TAMPA, FLORIDA--Marine researchers appear to have sunk a provocative theory. A new study has found no evidence to support the idea that bottom trawling, a widespread fishing technique, can help boost populations of table fish. The finding, reported here yesterday at a conference on fishing's impact on the sea floor, might end a long-running debate over a possible ecological benefit of trawling, which critics say damages marine habitat.
Trawlers can dramatically shuffle sea-floor communities. The heavy nets often sweep away larger creatures and crush smaller ones. It can take years for some trawled grounds to recover, and critics say the damage hurts fish populations. But trawling captains and some researchers working in Europe's North Sea have argued that trawling might have benefits too: By removing larger, longer lived competitors, frequent trawling could allow smaller, shorter lived organisms to flourish, including marine worms that are a favorite food of commercially valuable flatfish, such as sole. Some have compared trawling to farming, saying that the nets plow the sea floor and "fertilize" growing flatfish.

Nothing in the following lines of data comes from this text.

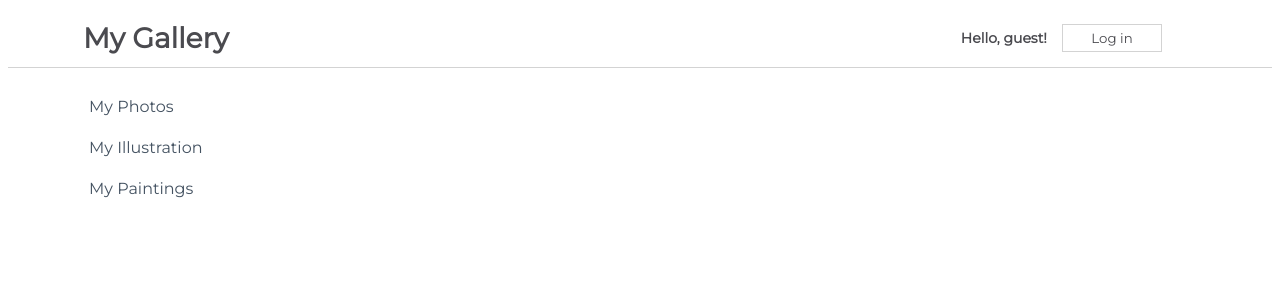
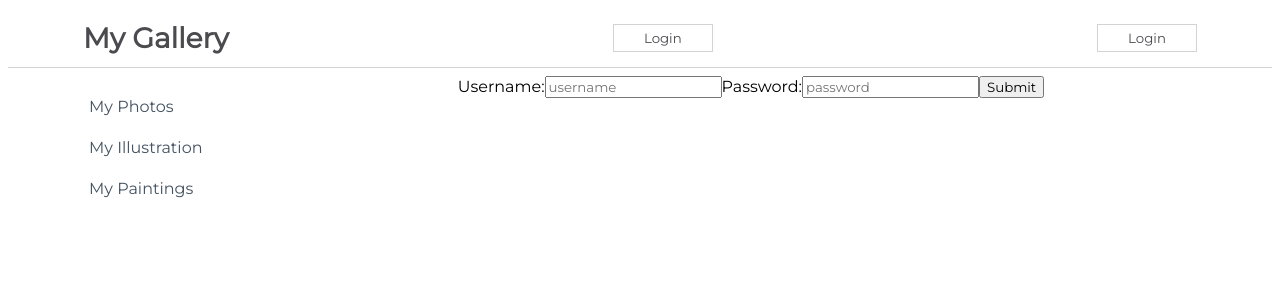
Before and after one commit to Hujanen91/react-functional-components, a React (Create React App) app in the folder my-app/: page / in a window 1280 px wide. Shown: the top 300 px of the page. Built offline with nearby package versions, Linux system fonts and the light colour scheme.

Commit message:
Do challenge in lesson

```diff
--- a/my-app/src/App.js
+++ b/my-app/src/App.js
@@ -1,4 +1,6 @@
 import css from './App.module.css';
+import NavBarChild from './components/NavBarChild';
+import NavBarForm from './components/NavBarForm';
 import NavBarSimple from './components/NavBarSimple';
 import Sidebar from './components/Sidebar';
 
@@ -6,8 +8,10 @@
   return (
     <div className={css.App}>
       {/* Add your components here */}
+      <NavBarChild />
       <NavBarSimple />
       <Sidebar />
+      <NavBarForm />
     </div>
   );
 }
--- /dev/null
+++ b/my-app/src/components/NavBarChild.js
@@ -0,0 +1,19 @@
+import React from "react";
+
+function NavBarChild(props) {
+    return (
+        props.isLoggedIn ?
+        <button onClick={props.handleClick}>Login</button>
+        :
+        <form>
+            <label htmlFor = "username">Username:</label>
+            <input placeholder="username" id="username"/>
+
+            <label htmlFor = "password">Password:</label>
+            <input placeholder="password" id="password"/>
+            <button  onClick={props.handleClick}>Submit</button>
+        </form>
+    )
+}
+
+export default NavBarChild
--- /dev/null
+++ b/my-app/src/components/NavBarForm.js
@@ -0,0 +1,46 @@
+import React, { Component } from "react";
+import css from "./css/NavBarForm.module.css";
+import NavBarChild from "./NavBarChild";
+
+
+class NavBarForm extends Component {
+    constructor(props) {
+        super(props)
+
+        this.state = {
+            isLoggedIn: true,
+        }
+    }
+    handleButtonClick = () => {
+        this.setState((prevState) => ({
+            isLoggedIn: prevState.isLoggedIn ? false: true
+        }),  () => console.log(this.state.isLoggedIn))
+    }
+
+  render() {
+    return (
+      <div className={css.NavBar}>
+        <h1>My Gallery</h1>
+        {
+        this.state.isLoggedIn ?
+        <button onClick={() => this.handleButtonClick()}>Login</button>
+        :
+        <form>
+            <label htmlFor = "username">Username:</label>
+            <input placeholder="username" id="username"/>
+
+            <label htmlFor = "password">Password:</label>
+            <input placeholder="password" id="password"/>
+            <button onClick={() => this.handleButtonClick()}>Submit</button>
+        </form>
+        }
+        <NavBarChild
+            isLoggedIn={this.state.isLoggedIn}
+            handleClick={this.handleButtonClick}
+        />
+      </div>
+    )
+  }
+}
+
+export default NavBarForm
```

Three years ago, marine ecologist Simon Jennings and three colleagues at the Centre for Environment, Fisheries & Aquaculture Science in Suffolk, U.K., decided to test the idea. They began studying several hundred square kilometers of fishing grounds in the central North Sea. After picking 27 sites in heavily, moderately, and lightly trawled areas, they took 10 sediment samples from each, counting and weighing every organism they found. Overall, the researchers concluded that trawling had no effect on worm populations. Instead, water depth and sediment type appear to be the major influences, the team concludes in a paper currently in press at Marine Ecology Progress Series.

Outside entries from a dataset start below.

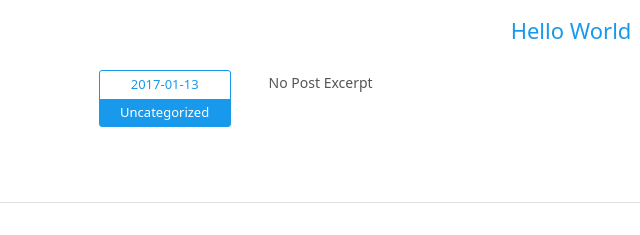
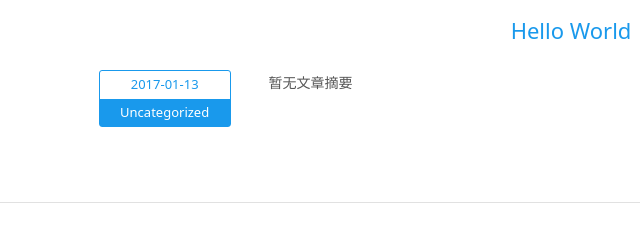
Before and after one commit to vjsin/vjsin.github-io, a plain HTML site: page index.html in a window 1280 px wide. Shown: the part 338-573 px from the top of the page, 69-709 px from the left. Drawn offline with Linux system fonts and the light colour scheme.

Commit message:
Site updated: 2017-01-13 18:05:23

```diff
--- a/index.html
+++ b/index.html
@@ -109,7 +109,7 @@
       </div>
     </div>
     <!-- Post Excerpt -->
-    <div class="excerpt typo">No Post Excerpt</div>
+    <div class="excerpt typo">暂无文章摘要</div>
     <!-- Post Tags -->
     <div class="tags">
 
```
Also changed, not shown: 2017/01/13/hello-world/index.html (+1 -1 lines).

Jennings says the study undermines not only claims that trawling can boost flatfish prey but also arguments that the nets completely wreck food webs. John Steele, a marine ecologist at the Woods Hole Oceanographic Institution in Massachusetts, says the study should help researchers focus their attention on more important issues, such as ending overfishing. The farming analogy initially "does sound plausible," he says. "But when you really look at it, it seems pretty far-fetched."